Rose admits that Sony is collecting data from consumers who have registered their free consoles or Blu-ray players. He puts this down to being a database for upgrades as opposed to being a marketing database for direct selling in the future.
“The benefit is that it gives us an installed base, and with the nature of the PS3 we can provide firmware upgrades”.
Their latest financial results which were filed last week with the Australian Companies and Securities Commission reveal that $4.9 Million has been allowed for service warranty claims. This follows recalls of their Vaio notebooks which were found to overheat.
A note on the Sony Australia web site earlier this year said: “Recently, we became aware of a potential issue affecting Vaio notebook models VPCF115FG, VPCF116FG and VPCF117HG, available on the Australian market since January 2010.”
This was not the first time that Sony has suffered quality problems with their Vaio notebooks which are made by third party manufacturers in Asia.
Sony Australia, who sacked 32 people 18 months ago has cut their salary bill from $34 Million in 2009 to $28 Million in 2010. During this period several executives have quit Sony and in some cases have not been replaced.
Missing from this year’s report is the total amount that Sony spent on marketing. In 2009 Sony Australia disclosed their marketing expenditure.
In comparison, Samsung saw revenue jump from $1.29 Billion in the 2008/2009, to $1.6 Billion in 2009/2010 financial year.

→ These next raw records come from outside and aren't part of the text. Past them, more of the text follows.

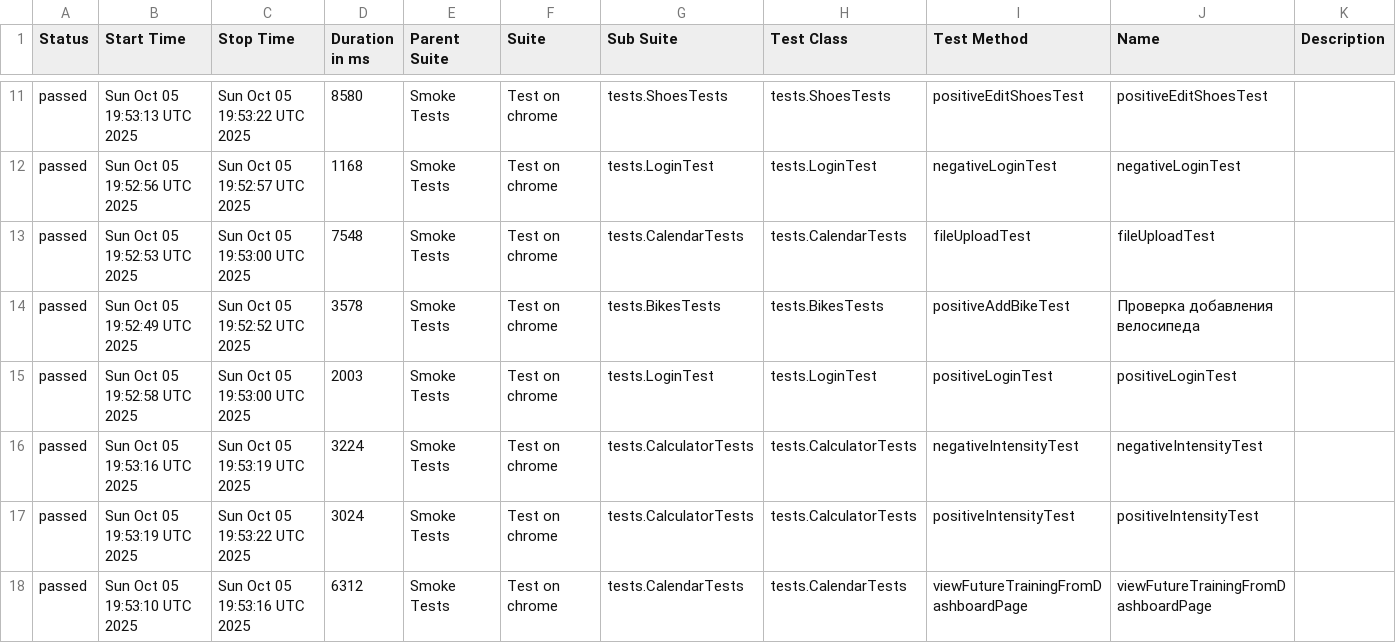
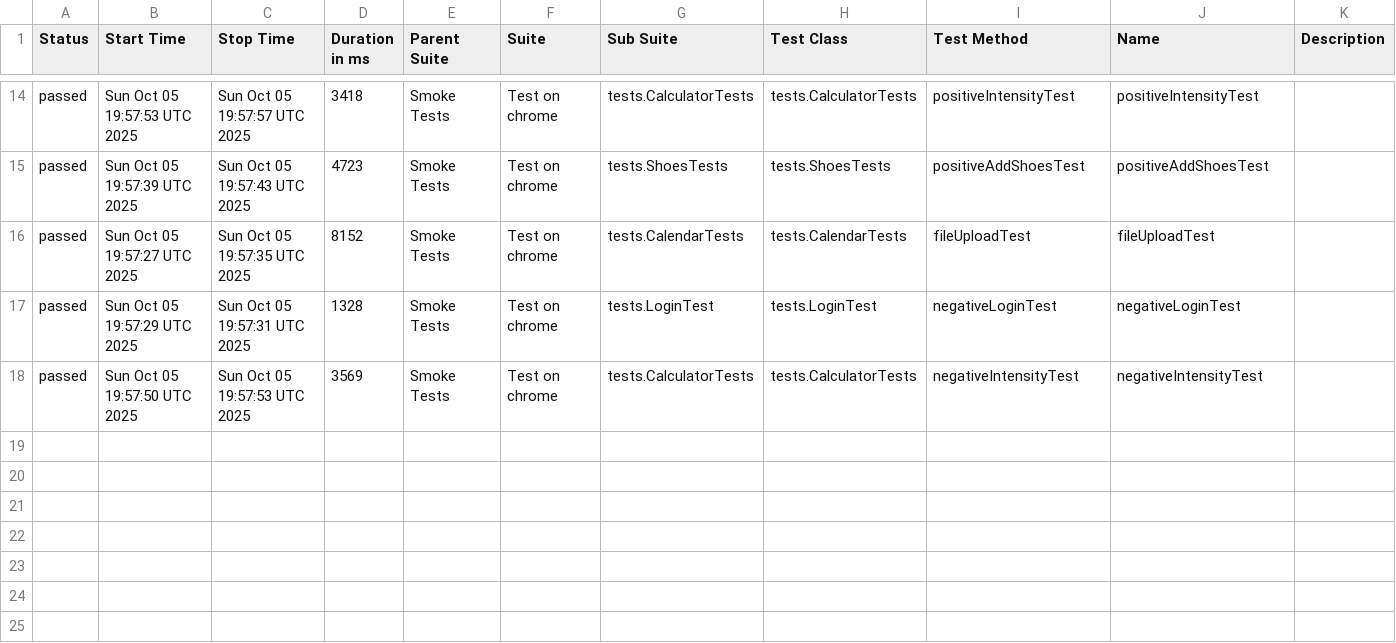
Before and after one commit to Hameny/Diplom, a CSV file: data/suites.csv, drawn as a sheet; only a part is shown, gaps mark what is left out; the diff covers the shown part only.

```diff
--- a/data/suites.csv
+++ b/data/suites.csv
@@ -11,8 +14,5 @@
-"passed","Sun Oct 05 19:53:13 UTC 2025","Sun Oct 05 19:53:22 UTC 2025","8580","Smoke Tests","Test on chrome","tests.ShoesTests","tests.ShoesTests","positiveEditShoesTest","positiveEditShoesTest",""
-"passed","Sun Oct 05 19:52:56 UTC 2025","Sun Oct 05 19:52:57 UTC 2025","1168","Smoke Tests","Test on chrome","tests.LoginTest","tests.LoginTest","negativeLoginTest","negativeLoginTest",""
-"passed","Sun Oct 05 19:52:53 UTC 2025","Sun Oct 05 19:53:00 UTC 2025","7548","Smoke Tests","Test on chrome","tests.CalendarTests","tests.CalendarTests","fileUploadTest","fileUploadTest",""
-"passed","Sun Oct 05 19:52:49 UTC 2025","Sun Oct 05 19:52:52 UTC 2025","3578","Smoke Tests","Test on chrome","tests.BikesTests","tests.BikesTests","positiveAddBikeTest","Проверка добавления велосипеда",""
-"passed","Sun Oct 05 19:52:58 UTC 2025","Sun Oct 05 19:53:00 UTC 2025","2003","Smoke Tests","Test on chrome","tests.LoginTest","tests.LoginTest","positiveLoginTest","positiveLoginTest",""
-"passed","Sun Oct 05 19:53:16 UTC 2025","Sun Oct 05 19:53:19 UTC 2025","3224","Smoke Tests","Test on chrome","tests.CalculatorTests","tests.CalculatorTests","negativeIntensityTest","negativeIntensityTest",""
-"passed","Sun Oct 05 19:53:19 UTC 2025","Sun Oct 05 19:53:22 UTC 2025","3024","Smoke Tests","Test on chrome","tests.CalculatorTests","tests.CalculatorTests","positiveIntensityTest","positiveIntensityTest",""
-"passed","Sun Oct 05 19:53:10 UTC 2025","Sun Oct 05 19:53:16 UTC 2025","6312","Smoke Tests","Test on chrome","tests.CalendarTests","tests.CalendarTests","viewFutureTrainingFromDashboardPage","viewFutureTrainingFromDashboardPage",""
+"passed","Sun Oct 05 19:57:53 UTC 2025","Sun Oct 05 19:57:57 UTC 2025","3418","Smoke Tests","Test on chrome","tests.CalculatorTests","tests.CalculatorTests","positiveIntensityTest","positiveIntensityTest",""
+"passed","Sun Oct 05 19:57:39 UTC 2025","Sun Oct 05 19:57:43 UTC 2025","4723","Smoke Tests","Test on chrome","tests.ShoesTests","tests.ShoesTests","positiveAddShoesTest","positiveAddShoesTest",""
+"passed","Sun Oct 05 19:57:27 UTC 2025","Sun Oct 05 19:57:35 UTC 2025","8152","Smoke Tests","Test on chrome","tests.CalendarTests","tests.CalendarTests","fileUploadTest","fileUploadTest",""
+"passed","Sun Oct 05 19:57:29 UTC 2025","Sun Oct 05 19:57:31 UTC 2025","1328","Smoke Tests","Test on chrome","tests.LoginTest","tests.LoginTest","negativeLoginTest","negativeLoginTest",""
+"passed","Sun Oct 05 19:57:50 UTC 2025","Sun Oct 05 19:57:53 UTC 2025","3569","Smoke Tests","Test on chrome","tests.CalculatorTests","tests.CalculatorTests","negativeIntensityTest","negativeIntensityTest",""
```
Also changed, not shown: 3 added rows and 53 edited cells elsewhere in this file, 30 other files.
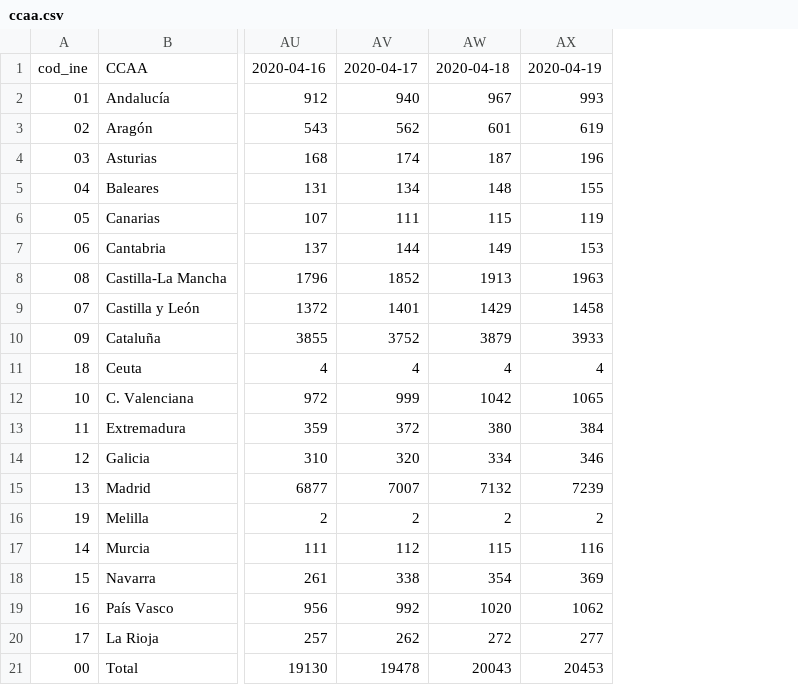
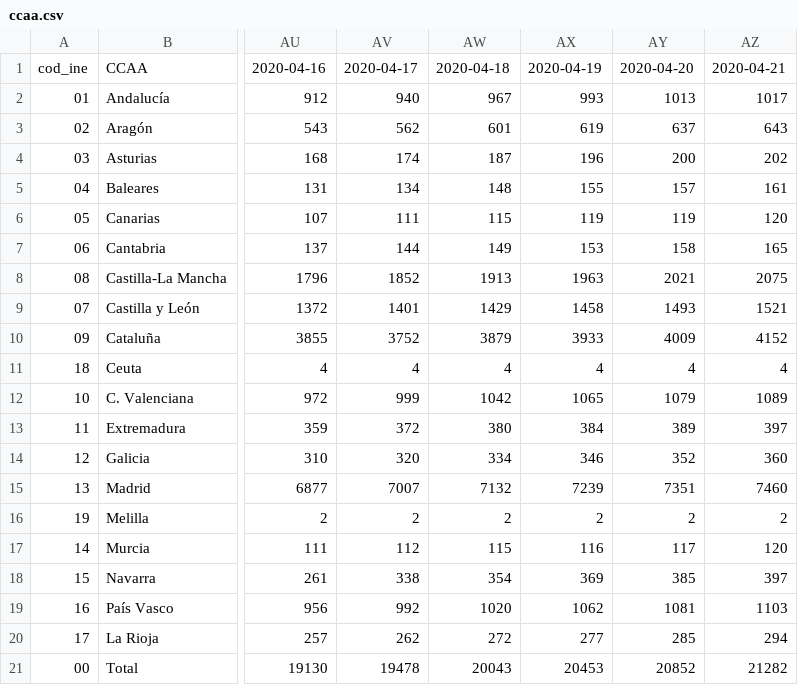
Before and after one commit to VicentePerezSoloviev/covid, a CSV file: ccaa.csv, drawn as a sheet; only a part is shown, gaps mark what is left out; the diff names each change by its address in the sheet, - before the commit and + after, or states it on an @@ line.

Commit message:
AR model autolearn from predicted values

```diff
--- a/ccaa.csv
+++ b/ccaa.csv
+column AY, rows 1-21: 2020-04-20 | 1013 | 637 | 200 | 157 | 119 | 158 | 2021 | 1493 | 4009 | 4 | 1079 | 389 | 352 | 7351 | 2 | 117 | 385 | 1081 | 285 | 20852
+column AZ, rows 1-21: 2020-04-21 | 1017 | 643 | 202 | 161 | 120 | 165 | 2075 | 1521 | 4152 | 4 | 1089 | 397 | 360 | 7460 | 2 | 120 | 397 | 1103 | 294 | 21282
```
Also changed, not shown: 12 other files.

Profits for the local Samsung subsidiary climbed to $24.2 Million in 2010 up from $16.10 Million in 2009.
LG Electronics Australia had revenues of $980 Million and profits of only $13K.